Wright has a .283 average to go with 17 homers and a total of 70 RBIs that ties him for third in the NL. His Mets have won five in a row and are within just 1 1/2 games of Burrell's Phillies in the NL East. Wright made it clear at the outset that he was going to do his campaigning on the field only.
The incredible week of fan voting has been merely an extension of what has been happening at MLB.com the past month.

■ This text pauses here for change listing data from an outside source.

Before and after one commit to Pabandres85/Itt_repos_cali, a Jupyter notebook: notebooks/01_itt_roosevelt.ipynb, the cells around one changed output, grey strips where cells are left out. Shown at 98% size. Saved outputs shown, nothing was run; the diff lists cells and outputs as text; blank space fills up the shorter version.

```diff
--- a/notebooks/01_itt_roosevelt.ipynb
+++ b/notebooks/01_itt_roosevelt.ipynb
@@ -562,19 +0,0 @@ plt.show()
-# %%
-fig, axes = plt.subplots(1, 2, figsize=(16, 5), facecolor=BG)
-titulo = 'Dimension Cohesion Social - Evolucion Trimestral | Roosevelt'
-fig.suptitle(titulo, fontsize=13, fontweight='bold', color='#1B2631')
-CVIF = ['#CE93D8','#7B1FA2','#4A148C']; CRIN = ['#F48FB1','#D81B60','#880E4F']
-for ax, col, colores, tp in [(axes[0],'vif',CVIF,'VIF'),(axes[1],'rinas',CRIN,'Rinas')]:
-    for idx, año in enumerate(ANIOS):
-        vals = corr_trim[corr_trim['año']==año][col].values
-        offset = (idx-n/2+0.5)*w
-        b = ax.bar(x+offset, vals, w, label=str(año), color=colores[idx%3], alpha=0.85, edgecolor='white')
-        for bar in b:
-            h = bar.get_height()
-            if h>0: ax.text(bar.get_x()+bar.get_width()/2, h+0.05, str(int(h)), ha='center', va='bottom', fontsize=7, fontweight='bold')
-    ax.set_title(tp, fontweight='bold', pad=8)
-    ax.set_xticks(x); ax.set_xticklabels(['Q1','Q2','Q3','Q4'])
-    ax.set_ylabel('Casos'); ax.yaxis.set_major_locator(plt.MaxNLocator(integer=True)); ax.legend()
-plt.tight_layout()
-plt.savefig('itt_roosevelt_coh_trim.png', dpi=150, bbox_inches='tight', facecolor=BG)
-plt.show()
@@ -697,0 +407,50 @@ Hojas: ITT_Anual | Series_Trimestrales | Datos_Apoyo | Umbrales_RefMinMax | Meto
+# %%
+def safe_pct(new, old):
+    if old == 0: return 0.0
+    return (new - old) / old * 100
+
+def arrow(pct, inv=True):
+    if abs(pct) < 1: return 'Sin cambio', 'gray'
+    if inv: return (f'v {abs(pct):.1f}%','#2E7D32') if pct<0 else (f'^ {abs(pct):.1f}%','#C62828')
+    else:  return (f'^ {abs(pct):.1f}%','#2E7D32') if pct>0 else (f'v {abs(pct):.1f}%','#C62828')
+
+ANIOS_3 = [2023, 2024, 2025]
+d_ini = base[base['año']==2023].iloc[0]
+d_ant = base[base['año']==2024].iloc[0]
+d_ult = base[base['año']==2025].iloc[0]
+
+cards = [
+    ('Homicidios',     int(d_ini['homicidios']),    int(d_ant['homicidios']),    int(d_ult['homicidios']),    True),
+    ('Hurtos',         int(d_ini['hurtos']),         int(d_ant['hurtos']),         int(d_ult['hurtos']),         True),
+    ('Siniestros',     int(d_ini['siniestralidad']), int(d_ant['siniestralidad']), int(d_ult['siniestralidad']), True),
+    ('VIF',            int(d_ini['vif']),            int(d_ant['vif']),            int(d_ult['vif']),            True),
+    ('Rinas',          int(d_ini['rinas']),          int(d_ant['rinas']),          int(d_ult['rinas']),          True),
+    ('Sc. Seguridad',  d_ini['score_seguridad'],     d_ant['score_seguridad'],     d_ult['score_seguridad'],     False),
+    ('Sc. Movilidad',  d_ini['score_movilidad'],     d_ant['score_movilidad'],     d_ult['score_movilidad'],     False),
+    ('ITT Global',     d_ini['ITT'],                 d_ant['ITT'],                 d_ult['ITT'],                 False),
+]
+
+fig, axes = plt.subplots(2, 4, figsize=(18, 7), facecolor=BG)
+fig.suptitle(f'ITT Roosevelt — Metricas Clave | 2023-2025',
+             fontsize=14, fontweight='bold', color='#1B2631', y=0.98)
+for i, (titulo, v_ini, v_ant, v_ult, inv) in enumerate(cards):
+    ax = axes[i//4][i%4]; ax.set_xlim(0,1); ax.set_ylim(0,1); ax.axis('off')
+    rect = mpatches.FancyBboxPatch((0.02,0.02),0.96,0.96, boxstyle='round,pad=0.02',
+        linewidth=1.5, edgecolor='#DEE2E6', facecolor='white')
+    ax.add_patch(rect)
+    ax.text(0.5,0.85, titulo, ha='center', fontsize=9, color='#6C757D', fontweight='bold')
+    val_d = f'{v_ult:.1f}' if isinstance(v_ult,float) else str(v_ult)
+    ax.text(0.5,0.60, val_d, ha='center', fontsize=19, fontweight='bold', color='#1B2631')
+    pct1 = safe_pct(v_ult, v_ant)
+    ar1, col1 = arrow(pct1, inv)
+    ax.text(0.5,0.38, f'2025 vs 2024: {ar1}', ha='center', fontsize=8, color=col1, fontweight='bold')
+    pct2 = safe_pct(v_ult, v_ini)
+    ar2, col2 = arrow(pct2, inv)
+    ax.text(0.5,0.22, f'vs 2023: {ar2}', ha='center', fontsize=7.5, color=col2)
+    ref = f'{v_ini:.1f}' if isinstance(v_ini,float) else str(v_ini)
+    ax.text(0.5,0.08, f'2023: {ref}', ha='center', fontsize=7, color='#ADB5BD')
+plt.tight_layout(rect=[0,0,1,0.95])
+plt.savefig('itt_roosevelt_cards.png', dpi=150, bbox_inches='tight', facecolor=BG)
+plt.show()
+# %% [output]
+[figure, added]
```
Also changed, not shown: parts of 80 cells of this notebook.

During the online balloting process to decide starters, 214.7 million votes from 16.5 million ballots were cast at MLB.com and the 30 individual club sites, even though there were seven fewer days in the voting cycle than in 2007. These record figures each represent increases of nearly 40 percent over the previous marks for total votes and ballots cast.
With the majority of the individual races going down to the wire, fans cast their votes online at unprecedented rates -- more than 41 million votes in the final 24 hours of online balloting were cast last Wednesday. That mark was 57 percent higher than the previous single-day record, 26 million, set on the final day of online balloting in 2005.
Previous winners of the Monster All-Star Game Final Vote include Hideki Okajima (AL) and Chris Young (NL) in 2007; A.J. Pierzynski (AL) and Nomar Garciaparra (NL) in 2006; Podsednik (AL) and Roy Oswalt (NL) in 2005; Matsui (AL) and Bobby Abreu (NL) in 2004; Varitek (AL) and Geoff Jenkins (NL) in 2003; and Johnny Damon (AL) and Andruw Jones (NL) in 2002.
Once the Final Vote has been decided, there is still work to do. Fans will have the opportunity to participate in the official voting for the Ted Williams Most Valuable Player presented by Chevrolet at the 79th All-Star Game through the Monster 2008 All-Star Game MVP Vote on MLB.com.
The 79th Major League Baseball All-Star Game will be televised nationally by FOX, in Canada by Rogers Sportsnet and Sportsnet HD, and around the world by Major League Baseball International, with pregame ceremonies beginning at 8 p.m. ESPN Radio will provide exclusive national radio coverage that will also be available on XM Satellite Radio, and MLB.com will provide extensive online coverage.
Mark Newman is enterprise editor for MLB.com This story was not subject to the approval of Major League Baseball or its clubs.